57. The Byrds - Mr. Tambourine Man (1965)
1. Mr Tambourine Man
2. I'll Feel A Whole Lot Better
3. Spanish Harlem Incident
4. You Won't Have To Cry
5. Here Without You
6. Bells Of Rhymney
7. All I Really Want To Do
8. I Knew I'd Want You
9. It's No Use
10. Don't Doubt Yourself Babe
11. Chimes Of Freedom
12. We'll Meet Again
This is a very fun album. The Byrds come up with the quintessential 60's sound of folk/rock while revolutionising the mean by having quite deep lyrics on what is essentially a rock album. They are essential not only in this but also in inspiring Mr. Dylan to go electric. He listened to the Byrds and though "hang-on, you can do rock and have good lyrics at the same time", the Byrds prove it in a sequence of Dylan covers, the most famous being the title track.
Other than its influence it is a very fun album to listen to. The sound is extremely full, almost Phil Spectorish in the "wall of sound" tradition, the harmonics are superb as well as the playing. The Byrds went on to write better music and make better albums but none was such a revelation as this one. Even the final track We'll Meet Again is brilliant stuff.
The Byrds sound like nothing else at the time. Their only fault is that at the first listen through they sound a bit samey and the songs are hard to tell apart. Only later as you start distinguishing the lyrics and chords of each song do you really start telling them apart and you realise that it is actually quite a diverse but cohesive album. Honestly, I really liked it, it's the hippiest thing to listen too in a summer afternoon.
Stream it from Napster or buy it from Amazon UK or US.
1. Mr. Tambourine Man
2. We'll Meet Again
3. I'll Feel A Whole Lot Better
4. Here Without You
The France against Portugal game made this little panda sad :'(
Mr. Tambourine Man is the debut album by the American folk-rock band, The Byrds. It peaked at #6 on the Billboard Top Pop Albums chart, staying on the charts for 38 weeks; it also went to #7 in Great Britain.

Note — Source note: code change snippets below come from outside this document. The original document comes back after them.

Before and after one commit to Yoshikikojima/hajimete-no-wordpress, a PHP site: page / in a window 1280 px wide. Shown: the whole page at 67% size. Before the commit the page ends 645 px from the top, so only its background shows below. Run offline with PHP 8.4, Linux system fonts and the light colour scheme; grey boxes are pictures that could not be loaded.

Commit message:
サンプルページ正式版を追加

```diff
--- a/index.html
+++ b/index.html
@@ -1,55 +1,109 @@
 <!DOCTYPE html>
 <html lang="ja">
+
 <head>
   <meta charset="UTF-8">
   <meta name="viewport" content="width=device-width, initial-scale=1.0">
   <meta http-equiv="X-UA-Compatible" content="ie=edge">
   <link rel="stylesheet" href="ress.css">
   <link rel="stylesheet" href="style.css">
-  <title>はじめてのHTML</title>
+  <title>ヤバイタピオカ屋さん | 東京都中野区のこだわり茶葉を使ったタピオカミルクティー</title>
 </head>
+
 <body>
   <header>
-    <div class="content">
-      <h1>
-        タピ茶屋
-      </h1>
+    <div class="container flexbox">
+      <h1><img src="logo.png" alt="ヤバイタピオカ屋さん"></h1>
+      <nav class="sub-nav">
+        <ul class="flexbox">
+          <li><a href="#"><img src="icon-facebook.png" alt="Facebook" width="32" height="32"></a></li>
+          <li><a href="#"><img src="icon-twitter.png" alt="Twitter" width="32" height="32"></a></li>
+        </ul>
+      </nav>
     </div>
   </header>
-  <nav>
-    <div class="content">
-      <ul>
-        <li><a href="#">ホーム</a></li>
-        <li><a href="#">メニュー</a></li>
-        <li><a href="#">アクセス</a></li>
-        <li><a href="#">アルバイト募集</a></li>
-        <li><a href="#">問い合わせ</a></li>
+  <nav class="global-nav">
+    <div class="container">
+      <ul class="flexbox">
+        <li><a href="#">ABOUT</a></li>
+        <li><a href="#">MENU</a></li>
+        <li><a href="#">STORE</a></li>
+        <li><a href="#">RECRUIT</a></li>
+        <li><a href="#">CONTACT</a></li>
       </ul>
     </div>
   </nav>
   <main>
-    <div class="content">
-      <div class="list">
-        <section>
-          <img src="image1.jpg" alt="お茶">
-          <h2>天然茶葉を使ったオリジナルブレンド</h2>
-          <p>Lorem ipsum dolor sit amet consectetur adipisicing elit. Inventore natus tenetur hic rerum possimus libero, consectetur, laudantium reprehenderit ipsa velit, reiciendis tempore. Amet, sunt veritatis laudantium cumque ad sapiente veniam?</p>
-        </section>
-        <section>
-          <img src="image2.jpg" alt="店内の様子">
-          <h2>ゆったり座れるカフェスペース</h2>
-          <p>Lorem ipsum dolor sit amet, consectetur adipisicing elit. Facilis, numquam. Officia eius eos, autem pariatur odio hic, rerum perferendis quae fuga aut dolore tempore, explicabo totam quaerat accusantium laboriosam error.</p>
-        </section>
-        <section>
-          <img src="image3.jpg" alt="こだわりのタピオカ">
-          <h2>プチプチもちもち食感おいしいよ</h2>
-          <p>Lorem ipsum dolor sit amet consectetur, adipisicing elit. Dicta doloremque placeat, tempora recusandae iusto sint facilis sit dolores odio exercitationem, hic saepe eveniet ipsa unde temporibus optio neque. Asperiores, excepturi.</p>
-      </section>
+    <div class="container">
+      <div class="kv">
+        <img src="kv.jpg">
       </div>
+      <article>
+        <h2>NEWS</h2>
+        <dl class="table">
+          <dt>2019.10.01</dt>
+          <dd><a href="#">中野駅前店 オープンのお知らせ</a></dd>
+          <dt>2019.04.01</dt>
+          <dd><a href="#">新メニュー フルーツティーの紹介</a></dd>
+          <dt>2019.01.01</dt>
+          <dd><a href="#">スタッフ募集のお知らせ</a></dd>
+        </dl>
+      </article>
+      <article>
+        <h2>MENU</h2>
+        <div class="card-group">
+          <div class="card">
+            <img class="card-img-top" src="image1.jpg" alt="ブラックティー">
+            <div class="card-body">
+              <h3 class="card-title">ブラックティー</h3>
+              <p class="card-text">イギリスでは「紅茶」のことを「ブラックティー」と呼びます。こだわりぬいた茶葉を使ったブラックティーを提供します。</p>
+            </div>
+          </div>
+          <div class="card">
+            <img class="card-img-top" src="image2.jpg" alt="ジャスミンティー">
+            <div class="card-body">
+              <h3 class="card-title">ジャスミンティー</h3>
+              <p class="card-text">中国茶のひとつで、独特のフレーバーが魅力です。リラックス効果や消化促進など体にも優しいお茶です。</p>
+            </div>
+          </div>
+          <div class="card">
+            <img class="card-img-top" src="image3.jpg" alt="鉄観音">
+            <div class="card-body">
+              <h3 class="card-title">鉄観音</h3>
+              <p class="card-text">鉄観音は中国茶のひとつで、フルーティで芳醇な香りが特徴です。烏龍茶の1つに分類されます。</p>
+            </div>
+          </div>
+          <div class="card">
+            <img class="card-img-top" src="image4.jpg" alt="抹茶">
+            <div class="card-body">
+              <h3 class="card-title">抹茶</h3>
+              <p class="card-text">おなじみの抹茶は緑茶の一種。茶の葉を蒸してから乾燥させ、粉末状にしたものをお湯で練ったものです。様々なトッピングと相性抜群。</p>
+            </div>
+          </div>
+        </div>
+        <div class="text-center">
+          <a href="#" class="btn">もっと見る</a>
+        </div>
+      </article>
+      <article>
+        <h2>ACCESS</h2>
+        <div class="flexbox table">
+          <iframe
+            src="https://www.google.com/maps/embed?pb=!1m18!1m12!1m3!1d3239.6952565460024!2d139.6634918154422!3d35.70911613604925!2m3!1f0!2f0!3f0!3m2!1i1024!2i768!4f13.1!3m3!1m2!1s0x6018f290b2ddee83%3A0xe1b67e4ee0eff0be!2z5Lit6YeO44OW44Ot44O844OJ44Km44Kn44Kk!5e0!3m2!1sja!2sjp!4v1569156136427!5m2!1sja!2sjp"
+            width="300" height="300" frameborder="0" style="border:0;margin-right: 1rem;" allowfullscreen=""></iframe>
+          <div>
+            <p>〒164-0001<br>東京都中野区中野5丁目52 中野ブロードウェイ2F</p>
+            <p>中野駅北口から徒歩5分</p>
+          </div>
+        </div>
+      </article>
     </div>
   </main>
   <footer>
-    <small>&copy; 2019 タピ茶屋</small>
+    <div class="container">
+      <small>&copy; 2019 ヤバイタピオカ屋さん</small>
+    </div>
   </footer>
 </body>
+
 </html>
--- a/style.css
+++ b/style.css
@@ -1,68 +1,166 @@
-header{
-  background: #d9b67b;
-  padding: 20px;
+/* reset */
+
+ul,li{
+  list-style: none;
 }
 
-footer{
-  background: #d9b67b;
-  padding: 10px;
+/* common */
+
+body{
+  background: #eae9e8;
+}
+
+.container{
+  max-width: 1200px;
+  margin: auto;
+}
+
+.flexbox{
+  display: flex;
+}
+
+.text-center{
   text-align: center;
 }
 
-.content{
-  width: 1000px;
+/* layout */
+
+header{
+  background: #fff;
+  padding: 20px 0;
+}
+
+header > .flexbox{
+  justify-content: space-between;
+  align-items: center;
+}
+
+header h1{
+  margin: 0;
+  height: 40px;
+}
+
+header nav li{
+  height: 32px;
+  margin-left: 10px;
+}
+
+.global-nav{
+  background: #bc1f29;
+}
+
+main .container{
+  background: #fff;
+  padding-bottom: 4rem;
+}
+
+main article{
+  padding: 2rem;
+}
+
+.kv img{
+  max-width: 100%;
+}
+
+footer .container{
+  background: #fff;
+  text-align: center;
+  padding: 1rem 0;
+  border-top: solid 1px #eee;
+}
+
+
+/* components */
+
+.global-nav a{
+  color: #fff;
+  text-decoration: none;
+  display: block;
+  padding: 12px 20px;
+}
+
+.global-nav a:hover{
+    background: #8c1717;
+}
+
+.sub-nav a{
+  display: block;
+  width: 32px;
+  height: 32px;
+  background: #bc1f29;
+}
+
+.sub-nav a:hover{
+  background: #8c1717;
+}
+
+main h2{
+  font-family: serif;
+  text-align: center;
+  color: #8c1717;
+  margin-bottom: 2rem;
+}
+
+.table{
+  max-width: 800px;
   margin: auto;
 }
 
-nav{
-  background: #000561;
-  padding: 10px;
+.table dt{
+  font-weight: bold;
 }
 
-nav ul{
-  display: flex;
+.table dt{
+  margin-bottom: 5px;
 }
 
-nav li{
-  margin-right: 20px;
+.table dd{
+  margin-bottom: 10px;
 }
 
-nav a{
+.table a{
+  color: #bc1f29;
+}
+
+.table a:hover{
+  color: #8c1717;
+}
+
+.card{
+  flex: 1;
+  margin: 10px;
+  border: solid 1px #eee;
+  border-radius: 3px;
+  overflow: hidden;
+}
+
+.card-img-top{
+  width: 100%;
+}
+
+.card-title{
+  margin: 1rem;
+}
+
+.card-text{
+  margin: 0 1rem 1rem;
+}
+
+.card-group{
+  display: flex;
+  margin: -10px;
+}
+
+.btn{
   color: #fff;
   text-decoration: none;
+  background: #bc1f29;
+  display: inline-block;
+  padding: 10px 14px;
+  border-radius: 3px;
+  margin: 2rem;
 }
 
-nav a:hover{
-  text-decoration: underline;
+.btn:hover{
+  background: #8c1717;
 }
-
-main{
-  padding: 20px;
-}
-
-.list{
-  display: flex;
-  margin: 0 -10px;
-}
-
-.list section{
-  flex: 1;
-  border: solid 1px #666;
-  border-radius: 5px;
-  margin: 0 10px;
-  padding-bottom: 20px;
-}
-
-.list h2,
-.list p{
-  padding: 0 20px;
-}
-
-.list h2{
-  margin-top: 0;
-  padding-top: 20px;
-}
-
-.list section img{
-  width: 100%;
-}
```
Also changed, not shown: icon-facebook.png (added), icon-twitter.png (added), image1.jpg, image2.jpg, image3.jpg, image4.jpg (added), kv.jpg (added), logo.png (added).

The single of the same name, Bob Dylan's "Mr. Tambourine Man," had been released on April 12, 1965, and went to #1 on both the Billboard Hot 100 and in the UK; another single and Dylan cover from the album, "All I Really Want to Do," just made the Top 40, peaking at #40.
The single instantly established the band on both sides of the Atlantic, introducing the new folk-rock sub-genre into rock and roll which would quickly become America's answer to the British Invasion of 1964. The distinctive features of that single, the vocal harmonies of Gene Clark, Jim McGuinn, and David Crosby, along with McGuinn's embodiment of the "jingle-jangle" suggested by the lyrics on his twelve-string Rickenbacker guitar, became the signature sounds of the band during this early period.